Your goal ->
Each line of the material should be set down exactly. Pictures are not part of the copy.

Data provided ->
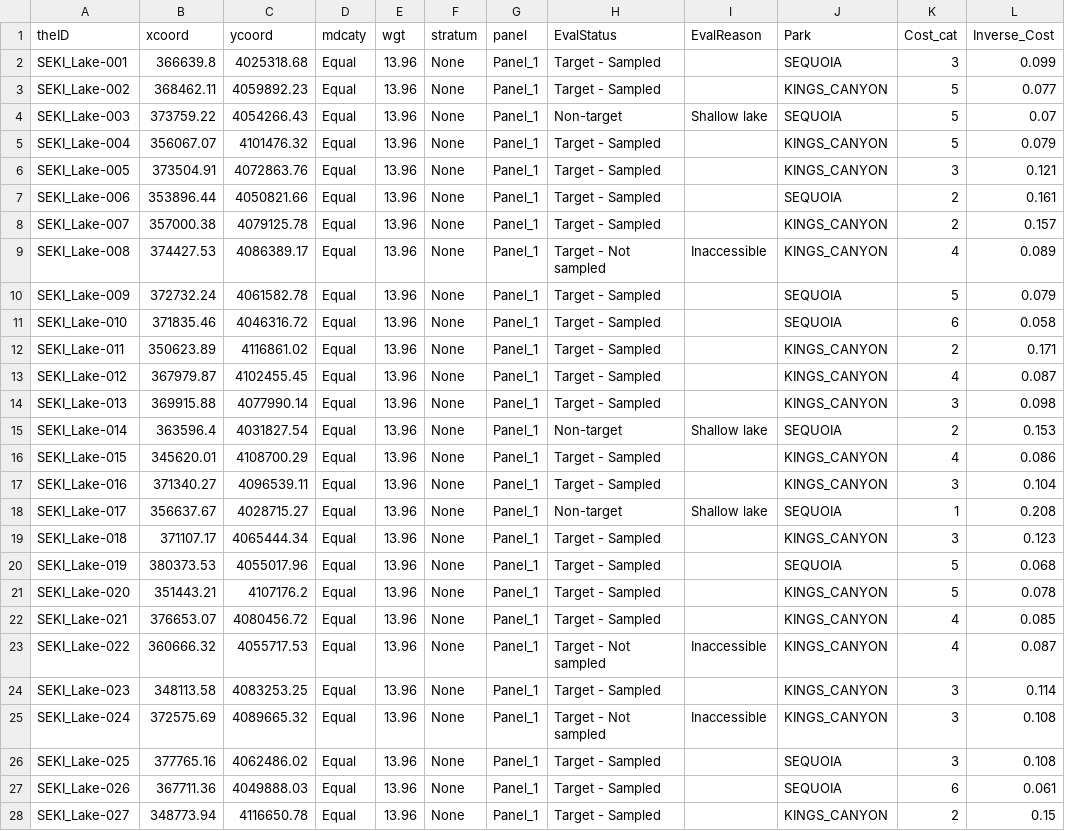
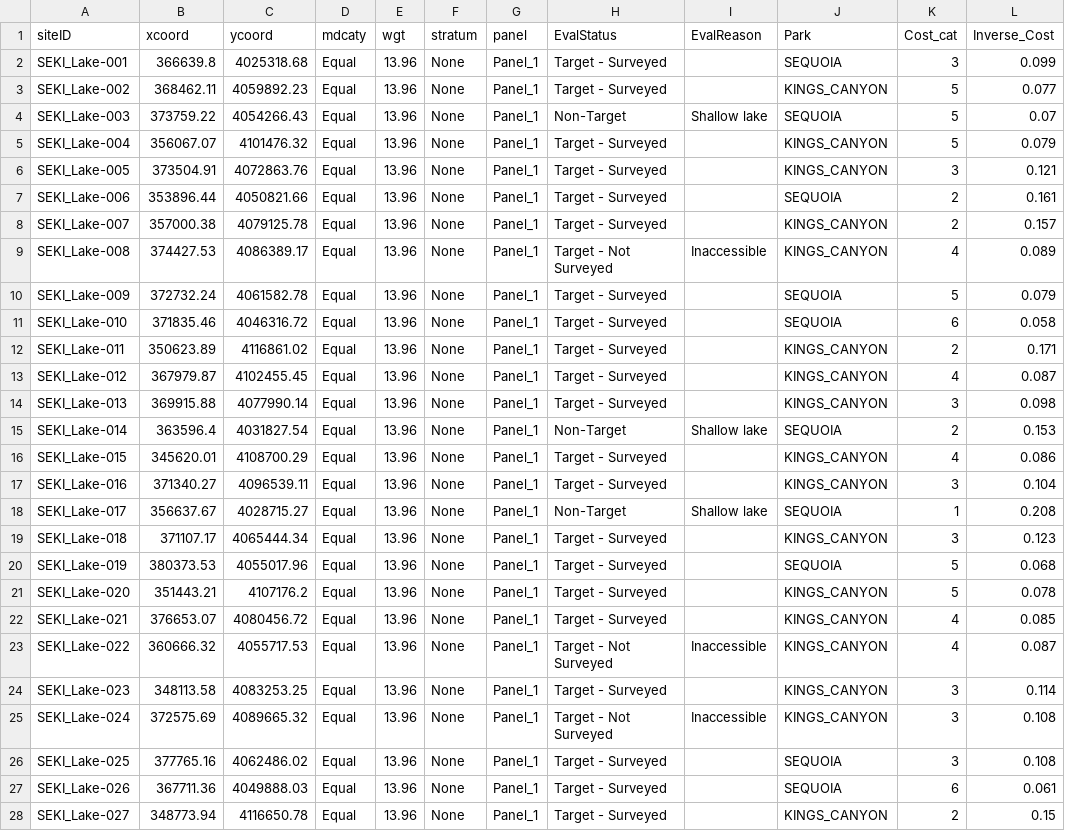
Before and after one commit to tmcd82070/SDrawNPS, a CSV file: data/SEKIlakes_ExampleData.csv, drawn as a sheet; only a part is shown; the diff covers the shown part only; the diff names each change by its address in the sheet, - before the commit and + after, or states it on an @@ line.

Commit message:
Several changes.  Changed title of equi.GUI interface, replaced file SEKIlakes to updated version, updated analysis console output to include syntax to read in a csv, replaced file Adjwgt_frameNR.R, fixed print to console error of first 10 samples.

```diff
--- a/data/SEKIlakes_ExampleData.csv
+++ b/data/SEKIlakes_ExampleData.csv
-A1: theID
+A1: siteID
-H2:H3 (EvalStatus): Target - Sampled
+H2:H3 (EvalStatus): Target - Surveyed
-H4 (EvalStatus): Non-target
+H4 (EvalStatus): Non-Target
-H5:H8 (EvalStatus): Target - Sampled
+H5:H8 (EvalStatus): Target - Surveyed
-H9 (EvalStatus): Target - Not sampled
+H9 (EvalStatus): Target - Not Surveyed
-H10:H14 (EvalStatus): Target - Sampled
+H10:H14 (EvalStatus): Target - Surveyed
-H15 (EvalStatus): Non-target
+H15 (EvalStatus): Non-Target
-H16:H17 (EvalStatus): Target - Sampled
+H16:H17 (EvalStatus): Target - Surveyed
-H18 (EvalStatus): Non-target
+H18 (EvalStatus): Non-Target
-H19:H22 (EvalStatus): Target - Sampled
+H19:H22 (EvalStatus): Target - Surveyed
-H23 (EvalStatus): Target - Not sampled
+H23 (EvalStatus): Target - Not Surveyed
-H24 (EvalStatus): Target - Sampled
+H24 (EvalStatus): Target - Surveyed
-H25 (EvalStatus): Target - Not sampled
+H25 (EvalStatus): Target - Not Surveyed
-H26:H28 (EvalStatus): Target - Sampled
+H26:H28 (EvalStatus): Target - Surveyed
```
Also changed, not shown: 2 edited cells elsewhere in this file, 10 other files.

Solution to this exercise ->
Before and after one commit to tmcd82070/SDrawNPS, a CSV file: data/SEKIlakes_ExampleData.csv, drawn as a sheet; only a part is shown; the diff covers the shown part only; the diff names each change by its address in the sheet, - before the commit and + after, or states it on an @@ line.

Commit message:
Several changes.  Changed title of equi.GUI interface, replaced file SEKIlakes to updated version, updated analysis console output to include syntax to read in a csv, replaced file Adjwgt_frameNR.R, fixed print to console error of first 10 samples.

```diff
--- a/data/SEKIlakes_ExampleData.csv
+++ b/data/SEKIlakes_ExampleData.csv
-A1: theID
+A1: siteID
-H2:H3 (EvalStatus): Target - Sampled
+H2:H3 (EvalStatus): Target - Surveyed
-H4 (EvalStatus): Non-target
+H4 (EvalStatus): Non-Target
-H5:H8 (EvalStatus): Target - Sampled
+H5:H8 (EvalStatus): Target - Surveyed
-H9 (EvalStatus): Target - Not sampled
+H9 (EvalStatus): Target - Not Surveyed
-H10:H14 (EvalStatus): Target - Sampled
+H10:H14 (EvalStatus): Target - Surveyed
-H15 (EvalStatus): Non-target
+H15 (EvalStatus): Non-Target
-H16:H17 (EvalStatus): Target - Sampled
+H16:H17 (EvalStatus): Target - Surveyed
-H18 (EvalStatus): Non-target
+H18 (EvalStatus): Non-Target
-H19:H22 (EvalStatus): Target - Sampled
+H19:H22 (EvalStatus): Target - Surveyed
-H23 (EvalStatus): Target - Not sampled
+H23 (EvalStatus): Target - Not Surveyed
-H24 (EvalStatus): Target - Sampled
+H24 (EvalStatus): Target - Surveyed
-H25 (EvalStatus): Target - Not sampled
+H25 (EvalStatus): Target - Not Surveyed
-H26:H28 (EvalStatus): Target - Sampled
+H26:H28 (EvalStatus): Target - Surveyed
```
Also changed, not shown: 2 edited cells elsewhere in this file, 10 other files.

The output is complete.